Growing food in cities became popular in Europe and North America during and immediately after World War II.
Urban farming provided citizens with food at a time when resources were desperately scarce. In the decades that followed, parcels of land that had been given over to allotments and city farms were gradually taken up for urban development. But recently, there has been a renewed interest in urban farming – albeit for very a different reason than before.
As part of a recent research project investigating how urban farming is evolving across Europe, I found that in countries where growing food was embedded in the national culture, many people have started new food production projects.
There was less uptake in countries such as Greece and Slovenia, where there was no tradition of urban farming.
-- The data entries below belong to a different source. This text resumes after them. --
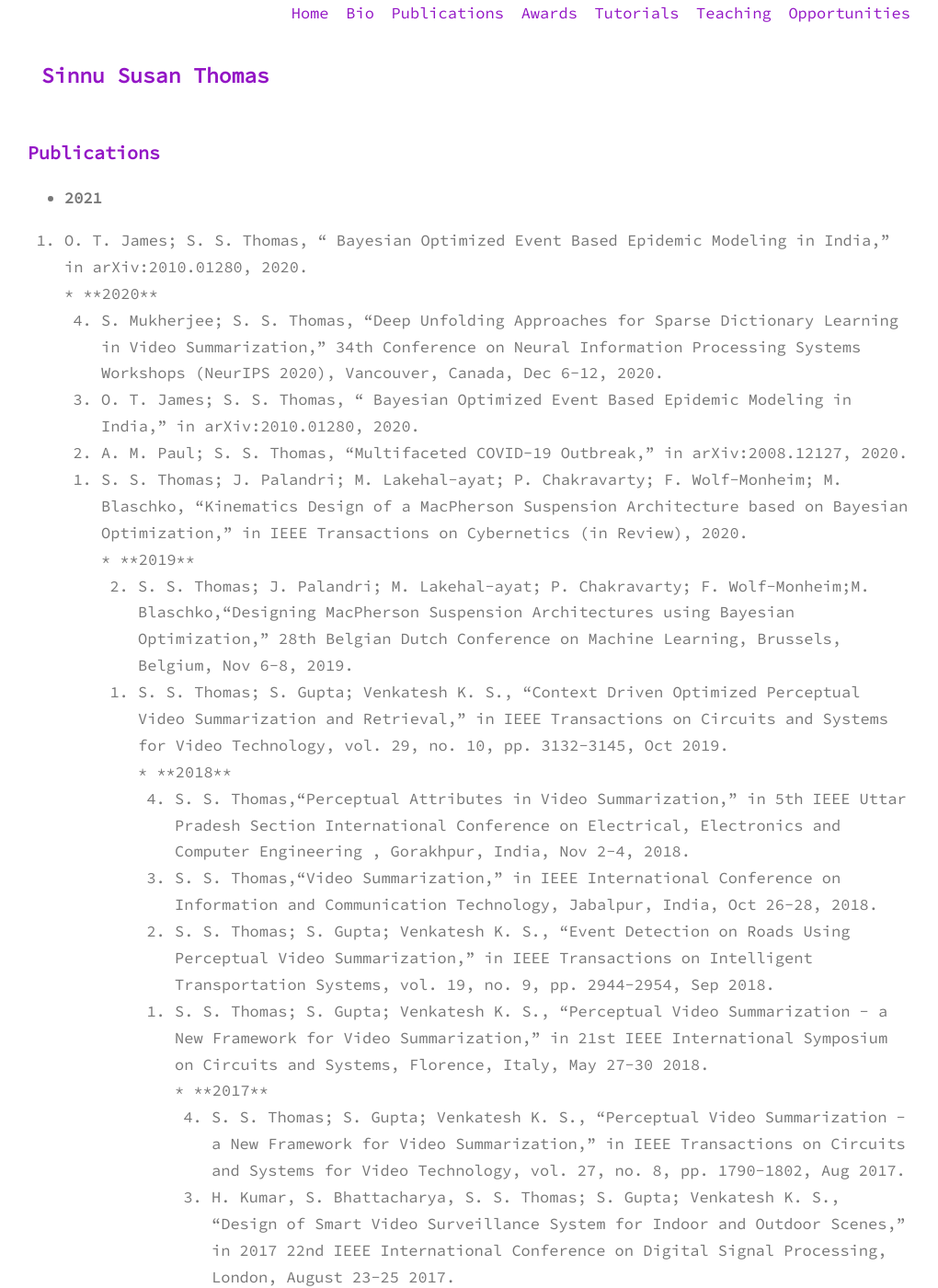
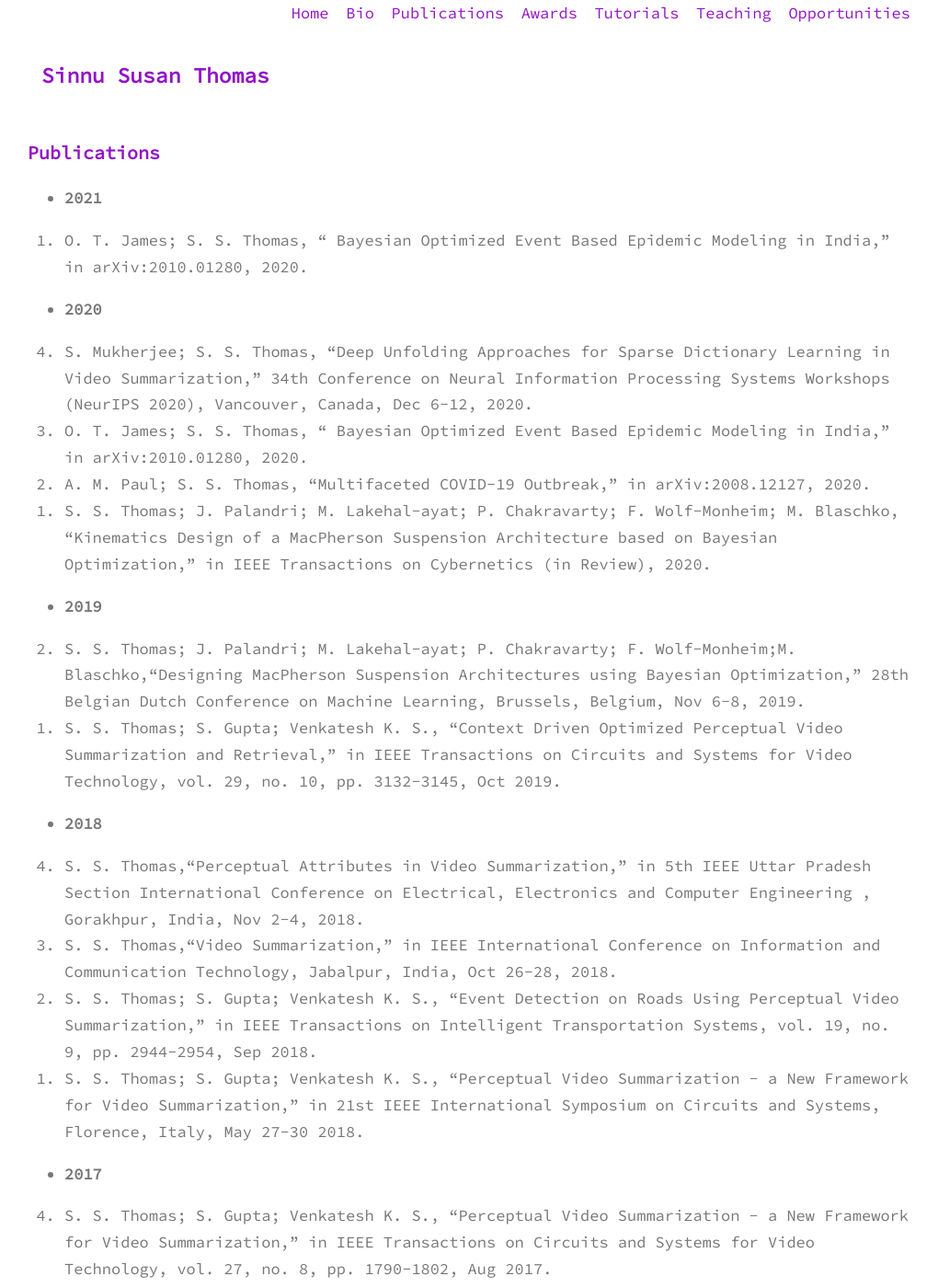
Before and after one commit to sinnuthomas/sinnuthomas.github.io, a Jekyll site: the page built from publications.md, in a window 1280 px wide and 1400 px high. Shown: the whole window at 92% size, without its empty margins (130-1150 px from the left). Built offline with Jekyll 4.4.1, drawn with Linux system fonts in a browser that asks for light colours; some of the changed text lies outside the part shown.

Commit message:
Update publications.md

```diff
--- a/publications.md
+++ b/publications.md
@@ -7,6 +7,7 @@ permalink: /publications/
 * **2021**
 <ol reversed>
   <li>O. T. James; S. S. Thomas, “ Bayesian Optimized Event Based Epidemic Modeling in India,” in arXiv:2010.01280, 2020.</li>
+</ol>
 
 * **2020**
 <ol reversed>
@@ -14,11 +15,13 @@ permalink: /publications/
   <li>O. T. James; S. S. Thomas, “ Bayesian Optimized Event Based Epidemic Modeling in India,” in arXiv:2010.01280, 2020.</li>
   <li>A. M. Paul; S. S. Thomas, “Multifaceted COVID-19 Outbreak,” in arXiv:2008.12127, 2020.</li>
   <li>S. S. Thomas; J. Palandri; M. Lakehal-ayat; P. Chakravarty; F. Wolf-Monheim; M. Blaschko, “Kinematics Design of a MacPherson Suspension Architecture based on Bayesian Optimization,” in IEEE Transactions on Cybernetics (in Review), 2020.</li>
+</ol>
 
   * **2019**
 <ol reversed>
   <li>S. S. Thomas; J. Palandri; M. Lakehal-ayat; P. Chakravarty; F. Wolf-Monheim;M. Blaschko,“Designing MacPherson Suspension Architectures using Bayesian Optimization,” 28th Belgian Dutch Conference on Machine Learning, Brussels, Belgium, Nov 6-8, 2019.</li>
   <li>S. S. Thomas; S. Gupta; Venkatesh K. S., “Context Driven Optimized Perceptual Video Summarization and Retrieval,” in IEEE Transactions on Circuits and Systems for Video Technology, vol. 29, no. 10, pp. 3132-3145, Oct 2019.</li>
+</ol>
 
   * **2018**
 <ol reversed>
@@ -26,7 +29,7 @@ permalink: /publications/
   <li>S. S. Thomas,“Video Summarization,” in IEEE International Conference on Information and Communication Technology, Jabalpur, India, Oct 26-28, 2018.</li>
   <li>S. S. Thomas; S. Gupta; Venkatesh K. S., “Event Detection on Roads Using Perceptual Video Summarization,” in IEEE Transactions on Intelligent Transportation Systems, vol. 19, no. 9, pp. 2944-2954, Sep 2018.</li>
   <li>S. S. Thomas; S. Gupta; Venkatesh K. S., “Perceptual Video Summarization - a New Framework for Video Summarization,” in 21st IEEE International Symposium on Circuits and Systems, Florence, Italy, May 27-30 2018.</li>
-
+</ol>
 
   * **2017**
 <ol reversed>
@@ -34,11 +37,12 @@ permalink: /publications/
   <li>H. Kumar, S. Bhattacharya, S. S. Thomas; S. Gupta; Venkatesh K. S., “Design of Smart Video Surveillance System for Indoor and Outdoor Scenes,” in 2017 22nd IEEE International Conference on Digital Signal Processing, London, August 23-25 2017.</li>
   <li>S. S. Thomas; S. Gupta; Venkatesh K. S., “Smart Surveillance Based on Video Summarization,” IEEE Region 10 Conference on Technologies for Smart Cities, Cochin, July 14-16 2017.</li>
   <li>S. S. Thomas; S. Gupta; Venkatesh K. S., “Perceptual Synoptic View based Video Retrieval Using Metadata,” Springer Signal, Image and Video Processing, vol. 11, pp. 549-555, Mar 2017.</li>
-
+</ol>
 
   * **2016**
 <ol reversed>
   <li>S. S. Thomas; S. Gupta; Venkatesh K. S., “Perceptual Synoptic View of Pixel, Object and Semantic Based Attributes of Video,” Elsevier Journal of Visual Communication and Image Representation, vol. 38, pp. 367-377, Jul 2016.</li>
+ </ol>
 
   * **2014**
 <ol reversed>
```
Yet a few community projects have recently been started in those places too.
Today’s urban farmers don’t just grow food to eat; they also see urban agriculture as a way of increasing the diversity of plants and animals in the city, bringing people from different backgrounds and age groups together, improving mental and physical health and regenerating derelict neighbourhoods.
Many new urban farming projects still struggle to find suitable green spaces. But people are finding inventive solutions; growing food in skips or on rooftops, on sites that are only temporarily free, or on raised beds in abandoned industrial yards. Growers are even using technologies such as hydroponics, aquaculture and aquaponics to make the most of unoccupied spaces.
Hydroponic systems were engineered as a highly space and resource efficient form of farming. Today, they represent a considerable source of industrially grown produce; one estimate suggests that, in 2016, the hydroponic vegetable market was worth about $6.9bn (£4.9bn) worldwide.